= Exercise directions =
Reproduce the records word for word, leaving out any pictures they hold.

= Version difference data =
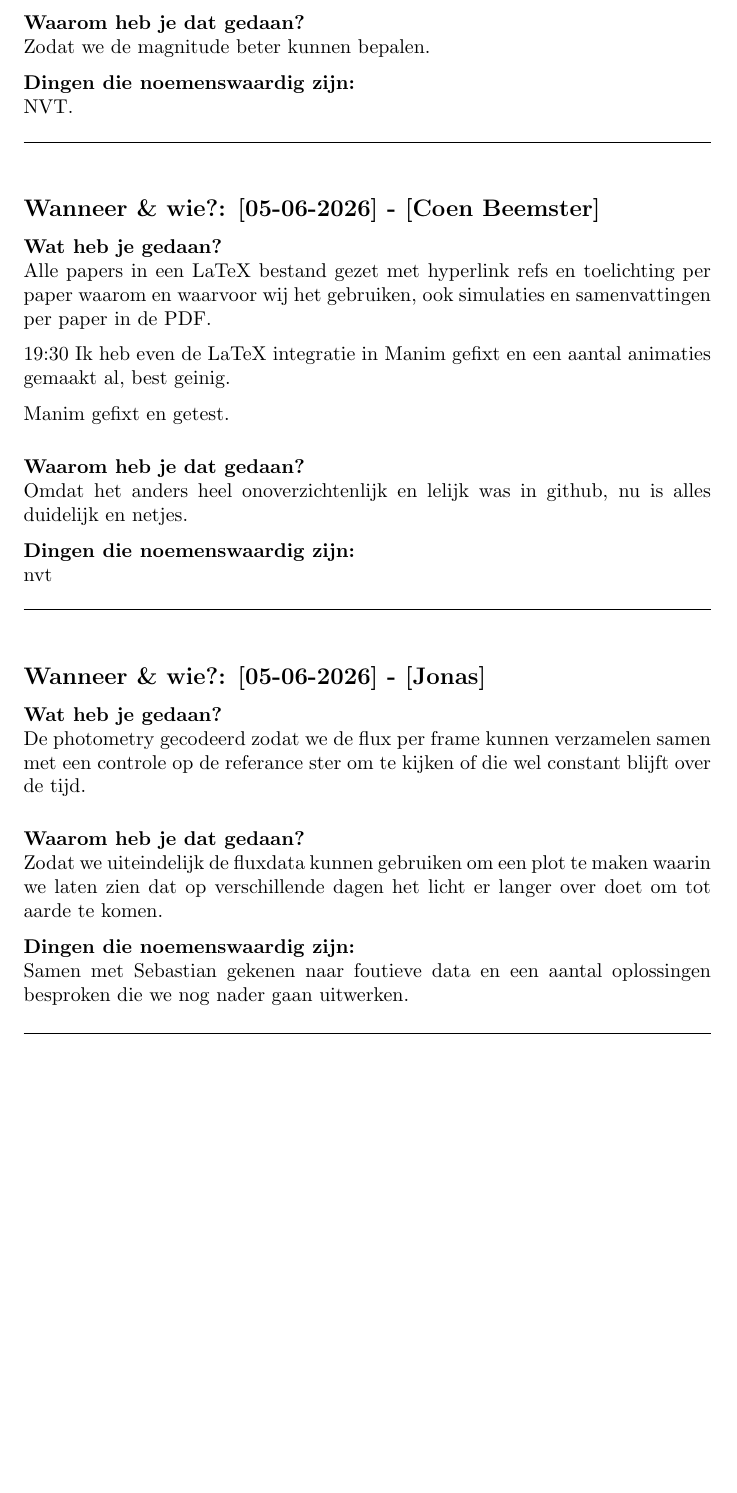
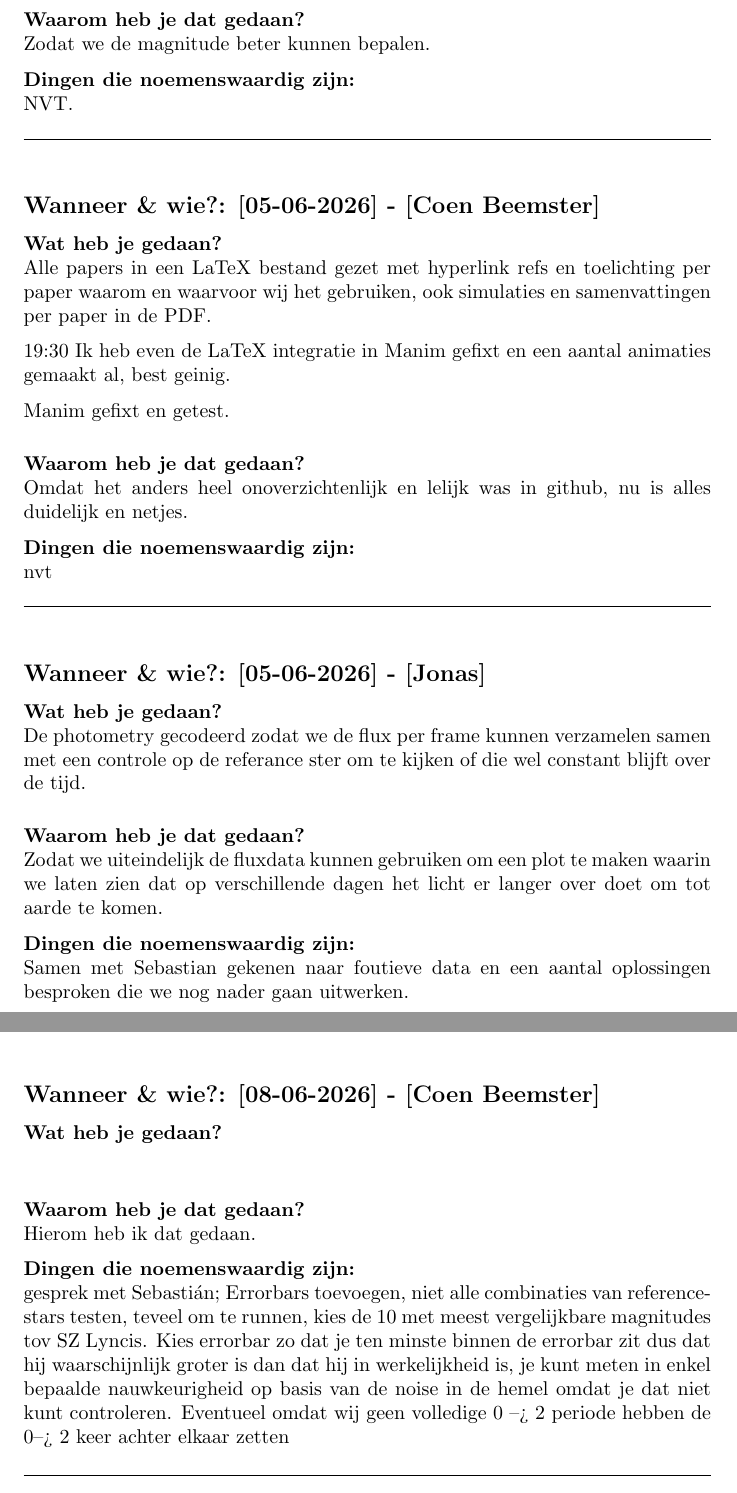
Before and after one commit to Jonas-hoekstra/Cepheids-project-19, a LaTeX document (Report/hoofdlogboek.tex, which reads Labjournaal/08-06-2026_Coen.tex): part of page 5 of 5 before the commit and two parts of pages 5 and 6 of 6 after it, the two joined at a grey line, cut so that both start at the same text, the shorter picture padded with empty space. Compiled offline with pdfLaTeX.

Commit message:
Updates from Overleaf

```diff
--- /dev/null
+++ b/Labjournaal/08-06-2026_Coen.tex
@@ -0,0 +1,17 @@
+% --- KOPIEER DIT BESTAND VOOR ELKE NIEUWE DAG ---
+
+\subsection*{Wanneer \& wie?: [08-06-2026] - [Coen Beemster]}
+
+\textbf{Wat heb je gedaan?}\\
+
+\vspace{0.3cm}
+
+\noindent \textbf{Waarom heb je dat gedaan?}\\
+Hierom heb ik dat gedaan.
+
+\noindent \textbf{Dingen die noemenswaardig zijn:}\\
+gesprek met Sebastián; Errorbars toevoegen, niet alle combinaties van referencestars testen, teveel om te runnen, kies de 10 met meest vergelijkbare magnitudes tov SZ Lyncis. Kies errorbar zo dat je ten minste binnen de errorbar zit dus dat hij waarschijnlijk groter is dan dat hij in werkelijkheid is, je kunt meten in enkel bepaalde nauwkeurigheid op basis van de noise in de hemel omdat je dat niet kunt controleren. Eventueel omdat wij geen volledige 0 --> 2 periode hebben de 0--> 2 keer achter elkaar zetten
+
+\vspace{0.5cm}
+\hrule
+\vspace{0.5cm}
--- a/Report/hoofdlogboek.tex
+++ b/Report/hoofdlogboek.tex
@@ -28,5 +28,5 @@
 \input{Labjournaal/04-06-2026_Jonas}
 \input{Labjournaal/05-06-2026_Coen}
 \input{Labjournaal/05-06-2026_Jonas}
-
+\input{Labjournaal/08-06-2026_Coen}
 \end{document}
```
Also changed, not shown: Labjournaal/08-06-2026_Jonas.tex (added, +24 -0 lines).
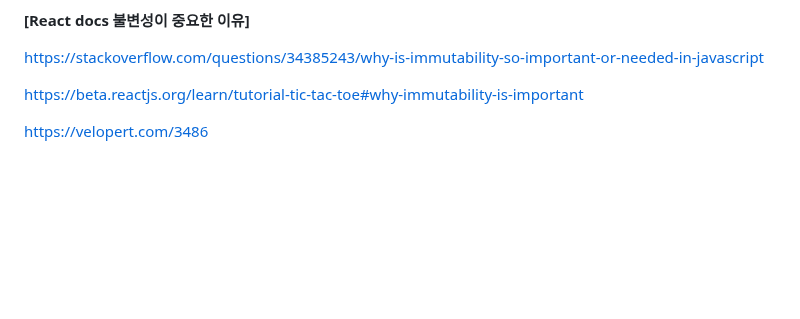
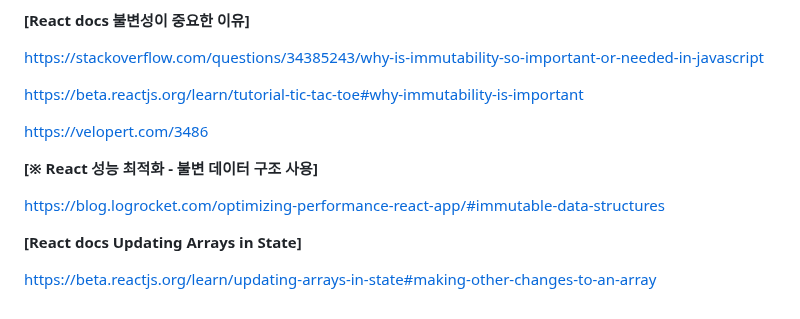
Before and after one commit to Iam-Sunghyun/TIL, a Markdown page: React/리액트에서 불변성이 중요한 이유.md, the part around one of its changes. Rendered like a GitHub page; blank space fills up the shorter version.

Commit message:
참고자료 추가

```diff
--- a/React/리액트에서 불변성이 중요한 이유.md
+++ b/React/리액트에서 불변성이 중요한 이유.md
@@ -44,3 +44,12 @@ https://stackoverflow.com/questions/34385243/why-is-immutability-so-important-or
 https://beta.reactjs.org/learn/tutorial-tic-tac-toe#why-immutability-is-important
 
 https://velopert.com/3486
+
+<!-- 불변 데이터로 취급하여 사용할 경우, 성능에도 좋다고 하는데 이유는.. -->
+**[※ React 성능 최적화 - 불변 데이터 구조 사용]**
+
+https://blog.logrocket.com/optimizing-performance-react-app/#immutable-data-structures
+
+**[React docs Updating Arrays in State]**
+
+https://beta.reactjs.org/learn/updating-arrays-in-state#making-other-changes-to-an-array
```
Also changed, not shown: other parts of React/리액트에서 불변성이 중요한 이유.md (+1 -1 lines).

= Solution to this task =
Before and after one commit to Jonas-hoekstra/Cepheids-project-19, a LaTeX document (Report/hoofdlogboek.tex, which reads Labjournaal/08-06-2026_Coen.tex): part of page 5 of 5 before the commit and two parts of pages 5 and 6 of 6 after it, the two joined at a grey line, cut so that both start at the same text, the shorter picture padded with empty space. Compiled offline with pdfLaTeX.

Commit message:
Updates from Overleaf

```diff
--- /dev/null
+++ b/Labjournaal/08-06-2026_Coen.tex
@@ -0,0 +1,17 @@
+% --- KOPIEER DIT BESTAND VOOR ELKE NIEUWE DAG ---
+
+\subsection*{Wanneer \& wie?: [08-06-2026] - [Coen Beemster]}
+
+\textbf{Wat heb je gedaan?}\\
+
+\vspace{0.3cm}
+
+\noindent \textbf{Waarom heb je dat gedaan?}\\
+Hierom heb ik dat gedaan.
+
+\noindent \textbf{Dingen die noemenswaardig zijn:}\\
+gesprek met Sebastián; Errorbars toevoegen, niet alle combinaties van referencestars testen, teveel om te runnen, kies de 10 met meest vergelijkbare magnitudes tov SZ Lyncis. Kies errorbar zo dat je ten minste binnen de errorbar zit dus dat hij waarschijnlijk groter is dan dat hij in werkelijkheid is, je kunt meten in enkel bepaalde nauwkeurigheid op basis van de noise in de hemel omdat je dat niet kunt controleren. Eventueel omdat wij geen volledige 0 --> 2 periode hebben de 0--> 2 keer achter elkaar zetten
+
+\vspace{0.5cm}
+\hrule
+\vspace{0.5cm}
--- a/Report/hoofdlogboek.tex
+++ b/Report/hoofdlogboek.tex
@@ -28,5 +28,5 @@
 \input{Labjournaal/04-06-2026_Jonas}
 \input{Labjournaal/05-06-2026_Coen}
 \input{Labjournaal/05-06-2026_Jonas}
-
+\input{Labjournaal/08-06-2026_Coen}
 \end{document}
```
Also changed, not shown: Labjournaal/08-06-2026_Jonas.tex (added, +24 -0 lines).
Before and after one commit to Iam-Sunghyun/TIL, a Markdown page: React/리액트에서 불변성이 중요한 이유.md, the part around one of its changes. Rendered like a GitHub page; blank space fills up the shorter version.

Commit message:
참고자료 추가

```diff
--- a/React/리액트에서 불변성이 중요한 이유.md
+++ b/React/리액트에서 불변성이 중요한 이유.md
@@ -44,3 +44,12 @@ https://stackoverflow.com/questions/34385243/why-is-immutability-so-important-or
 https://beta.reactjs.org/learn/tutorial-tic-tac-toe#why-immutability-is-important
 
 https://velopert.com/3486
+
+<!-- 불변 데이터로 취급하여 사용할 경우, 성능에도 좋다고 하는데 이유는.. -->
+**[※ React 성능 최적화 - 불변 데이터 구조 사용]**
+
+https://blog.logrocket.com/optimizing-performance-react-app/#immutable-data-structures
+
+**[React docs Updating Arrays in State]**
+
+https://beta.reactjs.org/learn/updating-arrays-in-state#making-other-changes-to-an-array
```
Also changed, not shown: other parts of React/리액트에서 불변성이 중요한 이유.md (+1 -1 lines).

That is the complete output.